- 1/4 cup (50 grams) light brown sugar
- 1 egg yolk room temperature
- 1 teaspoon pure vanilla extract
- 1/4 cup (60 grams) pumpkin puree
For the cinnamon sugar coating:
- 2 tablespoons (25 grams) granulated sugar
- 1 teaspoon ground cinnamon
- In a medium-sized mixing bowl whisk together the flour, pumpkin pie spice, cinnamon, baking soda, cream of tartar, and salt until well combined. Set aside.
- In a large mixing bowl using an electric mixer, cream together the butter, granulated sugar, and brown sugar for 1 to 2 minutes or until well combined. Mix in the egg yolk and vanilla extract, then mix in the pumpkin puree, stopping to scrape down the sides of the bowl as needed.
- Add the dry ingredients to the wet ingredients and mix until just combined. Cover tightly and refrigerate for 30 minutes.
- Preheat the oven to 350°F (177°C). Line two large baking sheets with parchment paper or silicone baking mats and set aside.
- Remove the cookie dough from the refrigerator. Using a 2 tablespoon cookie scoop, scoop the cookie dough onto the prepared baking sheets, making sure to leave a little room between each one.
- In a small mixing bowl, whisk together the 2 tablespoons of sugar and 1 teaspoon ground cinnamon for the coating. Roll each ball of cookie dough in the cinnamon sugar coating and place back on the baking sheets.
- Bake for 10 to 13 minutes or until the cookies are set. Remove from the oven and allow to cool on the baking sheet for 10 minutes, then transfer the cookies to a wire rack to cool completely.

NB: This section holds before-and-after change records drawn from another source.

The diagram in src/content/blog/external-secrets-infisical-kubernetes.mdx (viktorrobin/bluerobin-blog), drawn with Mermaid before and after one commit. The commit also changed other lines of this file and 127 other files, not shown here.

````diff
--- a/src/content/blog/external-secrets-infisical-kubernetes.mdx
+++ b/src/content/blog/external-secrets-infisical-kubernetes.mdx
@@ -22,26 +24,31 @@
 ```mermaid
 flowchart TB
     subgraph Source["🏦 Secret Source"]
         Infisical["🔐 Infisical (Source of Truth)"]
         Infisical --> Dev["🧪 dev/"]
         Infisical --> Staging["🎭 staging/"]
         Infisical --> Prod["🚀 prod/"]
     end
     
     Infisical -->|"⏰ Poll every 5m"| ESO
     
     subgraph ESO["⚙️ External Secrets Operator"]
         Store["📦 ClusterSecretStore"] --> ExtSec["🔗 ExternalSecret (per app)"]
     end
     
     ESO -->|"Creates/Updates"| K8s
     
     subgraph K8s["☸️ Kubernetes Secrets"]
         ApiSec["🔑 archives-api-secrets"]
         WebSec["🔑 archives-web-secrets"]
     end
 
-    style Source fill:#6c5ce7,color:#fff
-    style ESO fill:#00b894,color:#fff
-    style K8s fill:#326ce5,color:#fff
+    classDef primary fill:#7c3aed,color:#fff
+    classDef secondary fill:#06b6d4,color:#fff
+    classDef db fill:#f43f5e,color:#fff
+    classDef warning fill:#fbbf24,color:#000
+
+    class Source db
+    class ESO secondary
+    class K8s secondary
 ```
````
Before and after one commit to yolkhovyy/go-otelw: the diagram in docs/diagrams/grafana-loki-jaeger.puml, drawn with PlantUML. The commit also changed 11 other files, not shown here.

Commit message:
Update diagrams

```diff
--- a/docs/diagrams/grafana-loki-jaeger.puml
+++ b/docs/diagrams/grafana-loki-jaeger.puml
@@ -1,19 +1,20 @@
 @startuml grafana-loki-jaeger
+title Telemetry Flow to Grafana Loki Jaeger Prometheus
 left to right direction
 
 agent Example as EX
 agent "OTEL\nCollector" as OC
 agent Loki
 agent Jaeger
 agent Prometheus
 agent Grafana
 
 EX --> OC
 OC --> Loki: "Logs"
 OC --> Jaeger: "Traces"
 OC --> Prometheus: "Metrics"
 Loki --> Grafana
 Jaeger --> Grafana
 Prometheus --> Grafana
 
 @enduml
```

Easy recipe ~ I followed others and added more pumpkin purée and pumpkin pie spice. I also added 1oz of bourbon which really helps make the flavors pop
They are delicious, but they did not come out chewy, like I had hoped. They came out cakey. They look like like little mounds. They were not flat. They didn’t spread.
I grow my own pumpkin and process it. Always have lots in the freezer and wanted a cookie that is not caky. This is it! I did several things differently.
1. I used 1 tbsp. of dough instead of two. Baking time is 10 min. rotating the cookie sheet half way through
2. For the second batch, I made, I added about 1 &1/2 tsp orange zest with the flour. That put these cookies right over the top.
3. I prepped the night before. Put the frozen butter and sugar in a bowl. Put together the dry ingredients along with the orange zest and left on the counter, along with the egg. The pumpkin, I measured out, added the vanilla and stowed in the frig
Easy, peasy when I got up, the next morning. One last tip. After the dough has come together, use a wooden spoon to be sure the butter, at the bottom of the bowl is fully incorporated. Love this recipe!!!!
My cookies came out as Ellen described. Cakey, didn’t spread. Reminded me a little of biscochos. I thought it might have been the type of flour I used but I made sure to adjust it to meet the ratio. I also added extra pumpkin but I feel like it didn’t really come through. A little sad but I know they’ll get eaten anyway.
Adding extra pumpkin will add more moisture to the cookie dough and cause them to be cakey. If you used a different type of flour that will affect the cookies as well. If you’re looking for a cookie that’s not cakey, I’d recommend following the actual recipe.
How many cookies does these make?
18 cookies, it’s listed in the recipe card right above the ingredients 🙂